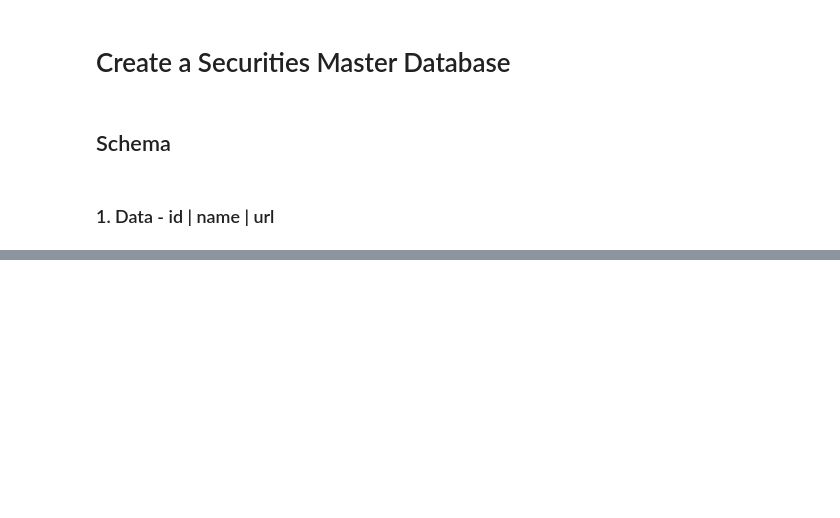
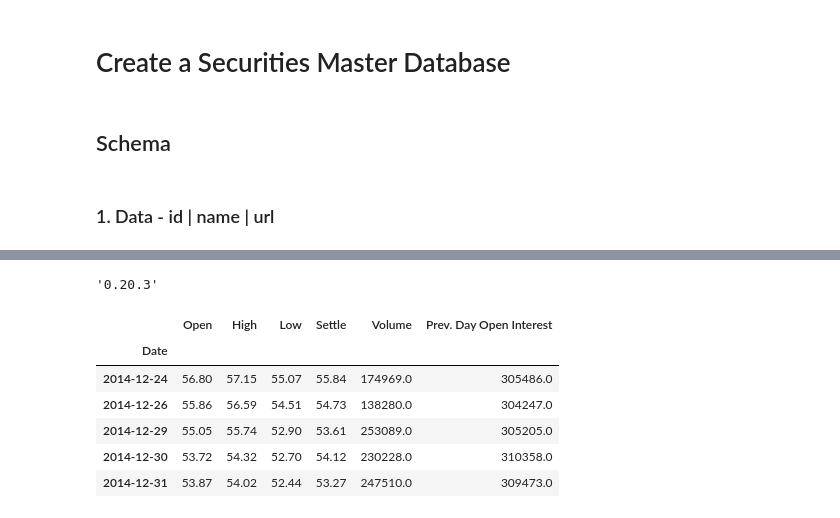
Before and after one commit to franko003/K2_Data_Science, a Jupyter notebook: Exploring_Data/scraping-notebooks/CryptoCompare_API.ipynb, the cells around one changed output, grey strips where cells are left out. Cells and saved outputs as stored; diff of their text form; code cells hidden in the pictures; blank space fills up the shorter version.

```diff
--- a/Exploring_Data/scraping-notebooks/CryptoCompare_API.ipynb
+++ b/Exploring_Data/scraping-notebooks/CryptoCompare_API.ipynb
@@ -271,0 +252,18 @@ conn.close()
+# %%
+pd.__version__
+# %% [output]
+'0.20.3'
+# %%
+import quandl
+
+data = quandl.get("SCF/CME_CL1_FW", authtoken="Hv95pPh1xQWzt5DFhxS7")
+
+data.tail()
+# %% [output]
+|  | Open | High | Low | Settle | Volume | Prev. Day Open Interest |
+| Date |  |  |  |  |  |  |
+| 2014-12-24 | 56.80 | 57.15 | 55.07 | 55.84 | 174969.0 | 305486.0 |
+| 2014-12-26 | 55.86 | 56.59 | 54.51 | 54.73 | 138280.0 | 304247.0 |
+| 2014-12-29 | 55.05 | 55.74 | 52.90 | 53.61 | 253089.0 | 305205.0 |
+| 2014-12-30 | 53.72 | 54.32 | 52.70 | 54.12 | 230228.0 | 310358.0 |
+| 2014-12-31 | 53.87 | 54.02 | 52.44 | 53.27 | 247510.0 | 309473.0 |
```
Also changed, not shown: parts of 18 cells of this notebook, 2 other files.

•••••

#### [BRIEF]
Every line of the material that holds the word "cells" must be found and copied.

#### [YOUR SOLUTION]
Before and after one commit to franko003/K2_Data_Science, a Jupyter notebook: Exploring_Data/scraping-notebooks/CryptoCompare_API.ipynb, the cells around one changed output, grey strips where cells are left out. Cells and saved outputs as stored; diff of their text form; code cells hidden in the pictures; blank space fills up the shorter version.
Also changed, not shown: parts of 18 cells of this notebook, 2 other files.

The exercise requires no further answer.